**Work instruction**
Every picture should be left out, but the lines below must be repeated exactly.

(Records excerpted from a collection)

**********

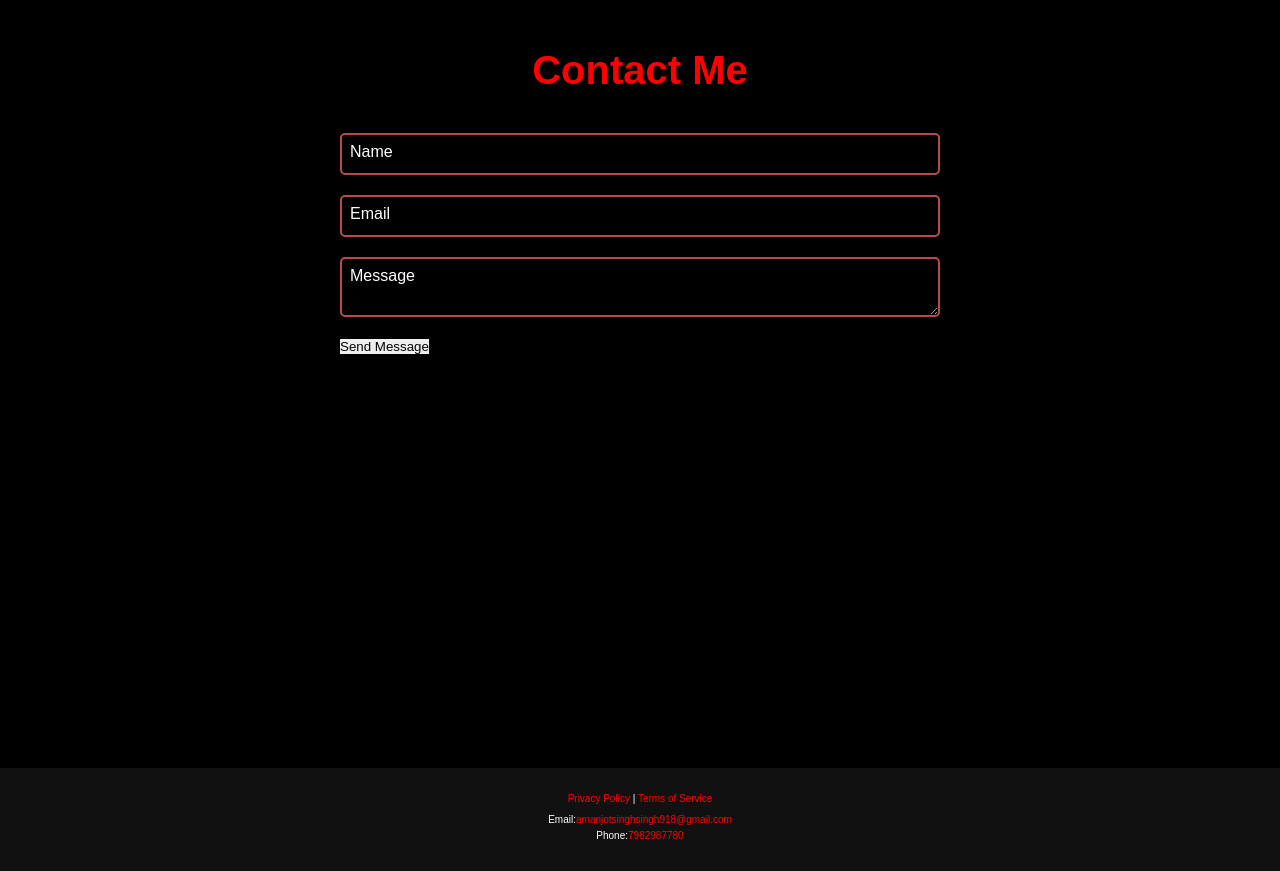
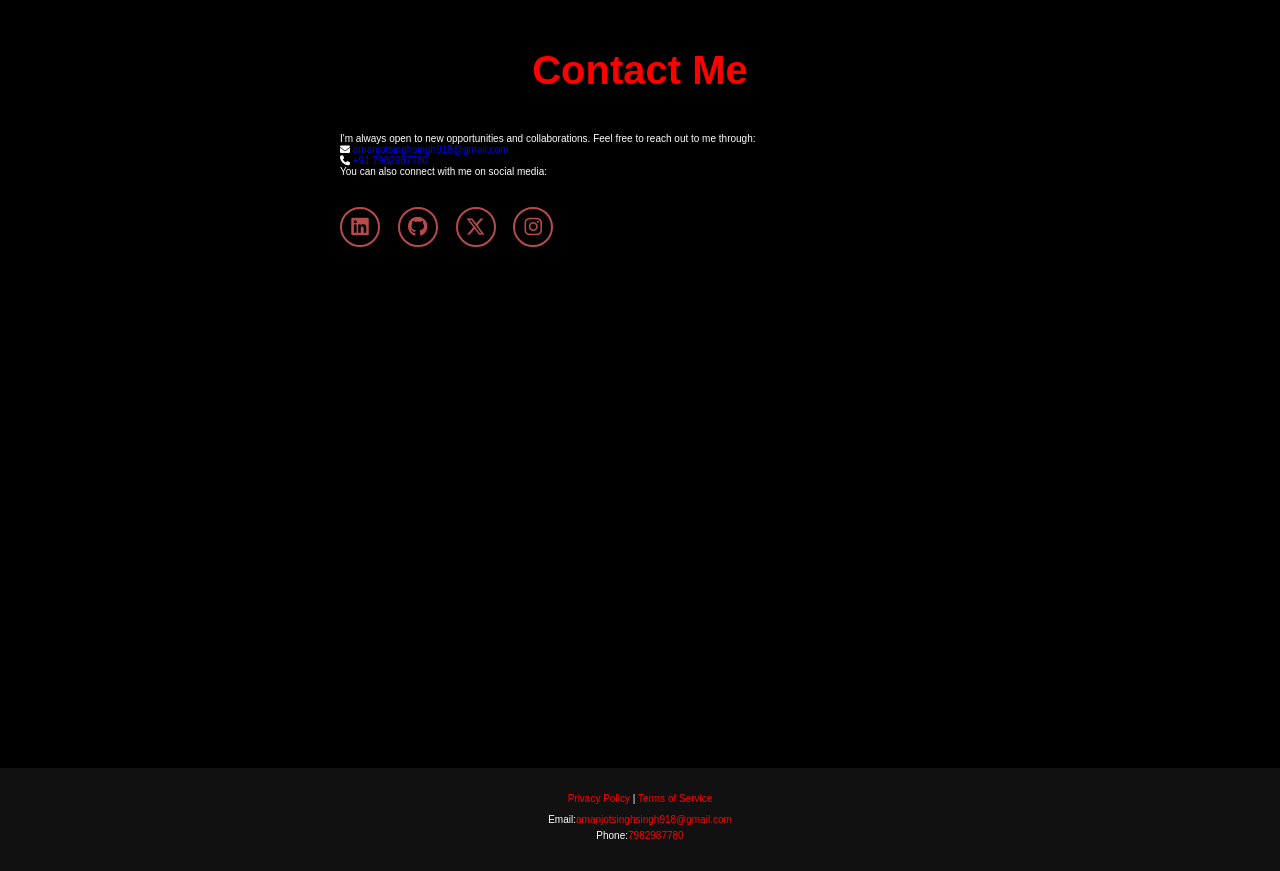
Before and after one commit to amanjotsingh06/portfolio, a plain HTML site: page index.html in a window 1280 px wide. Shown: the part 3420-4291 px from the top of the page. Drawn offline with nearby package versions, Linux system fonts and the light colour scheme.

Commit message:
Update index.html
fix the contact issue

```diff
--- a/index.html
+++ b/index.html
@@ -175,36 +175,28 @@
     <section id="contact" class="contact">
         <h2 data-aos="fade-up">Contact Me</h2>
         <div class="contact-container" data-aos="fade-up">
-            <form
-                name="contact"
-                method="POST"
-                data-netlify="true"
-                netlify-honeypot="bot-field">
-
-                <input type="hidden" name="form-name" value="contact" />
-                <p hidden>
-                    <label>
-                        Don't fill this out: <input name="bot-field" />
-                    </label>
-                </p>
-
-                <div class="form-group">
-                    <input type="text" id="name" name="name" required>
-                    <label for="name">Name</label>
+            <div class="contact-info-container">
+                <p>I'm always open to new opportunities and collaborations. Feel free to reach out to me through:</p>
+                <div class="contact-details">
+                    <div class="contact-item">
+                        <i class="fas fa-envelope"></i>
+                        <a href="mailto:amanjotsinghsingh918@gmail.com">amanjotsinghsingh918@gmail.com</a>
+                    </div>
+                    <div class="contact-item">
+                        <i class="fas fa-phone"></i>
+                        <a href="tel:7982987780">+91 7982987780</a>
+                    </div>
                 </div>
-                <div class="form-group">
-                    <input type="email" id="email" name="email" required>
-                    <label for="email">Email</label>
+                <div class="social-links">
+                    <p>You can also connect with me on social media:</p>
+                    <div class="social-icons">
+                        <a href="https://www.linkedin.com/in/amanjot-singh-32b56a2ba/"><i class="fa-brands fa-linkedin"></i></a>
+                        <a href="https://github.com/amanjotsingh06"><i class="fa-brands fa-github"></i></a>
+                        <a href="https://x.com/Aman_jotsingh"><i class="fa-brands fa-x-twitter"></i></a>
+                        <a href="https://www.instagram.com/aman_jotsingh06/"><i class="fa-brands fa-instagram"></i></a>
+                    </div>
                 </div>
-                <div class="form-group">
-                    <textarea id="message" name="message" required></textarea>
-                    <label for="message">Message</label>
-                </div>
-                <div id="success-message" style="display: none;" class="success-message">
-                    Thank you! Your message has been sent successfully.
-                </div>
-                <button type="submit" class="btn">Send Message</button>
-            </form>
+            </div>
         </div>
     </section>
 
```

**********

**Output**
Before and after one commit to amanjotsingh06/portfolio, a plain HTML site: page index.html in a window 1280 px wide. Shown: the part 3420-4291 px from the top of the page. Drawn offline with nearby package versions, Linux system fonts and the light colour scheme.

Commit message:
Update index.html
fix the contact issue

```diff
--- a/index.html
+++ b/index.html
@@ -175,36 +175,28 @@
     <section id="contact" class="contact">
         <h2 data-aos="fade-up">Contact Me</h2>
         <div class="contact-container" data-aos="fade-up">
-            <form
-                name="contact"
-                method="POST"
-                data-netlify="true"
-                netlify-honeypot="bot-field">
-
-                <input type="hidden" name="form-name" value="contact" />
-                <p hidden>
-                    <label>
-                        Don't fill this out: <input name="bot-field" />
-                    </label>
-                </p>
-
-                <div class="form-group">
-                    <input type="text" id="name" name="name" required>
-                    <label for="name">Name</label>
+            <div class="contact-info-container">
+                <p>I'm always open to new opportunities and collaborations. Feel free to reach out to me through:</p>
+                <div class="contact-details">
+                    <div class="contact-item">
+                        <i class="fas fa-envelope"></i>
+                        <a href="mailto:amanjotsinghsingh918@gmail.com">amanjotsinghsingh918@gmail.com</a>
+                    </div>
+                    <div class="contact-item">
+                        <i class="fas fa-phone"></i>
+                        <a href="tel:7982987780">+91 7982987780</a>
+                    </div>
                 </div>
-                <div class="form-group">
-                    <input type="email" id="email" name="email" required>
-                    <label for="email">Email</label>
+                <div class="social-links">
+                    <p>You can also connect with me on social media:</p>
+                    <div class="social-icons">
+                        <a href="https://www.linkedin.com/in/amanjot-singh-32b56a2ba/"><i class="fa-brands fa-linkedin"></i></a>
+                        <a href="https://github.com/amanjotsingh06"><i class="fa-brands fa-github"></i></a>
+                        <a href="https://x.com/Aman_jotsingh"><i class="fa-brands fa-x-twitter"></i></a>
+                        <a href="https://www.instagram.com/aman_jotsingh06/"><i class="fa-brands fa-instagram"></i></a>
+                    </div>
                 </div>
-                <div class="form-group">
-                    <textarea id="message" name="message" required></textarea>
-                    <label for="message">Message</label>
-                </div>
-                <div id="success-message" style="display: none;" class="success-message">
-                    Thank you! Your message has been sent successfully.
-                </div>
-                <button type="submit" class="btn">Send Message</button>
-            </form>
+            </div>
         </div>
     </section>
 
```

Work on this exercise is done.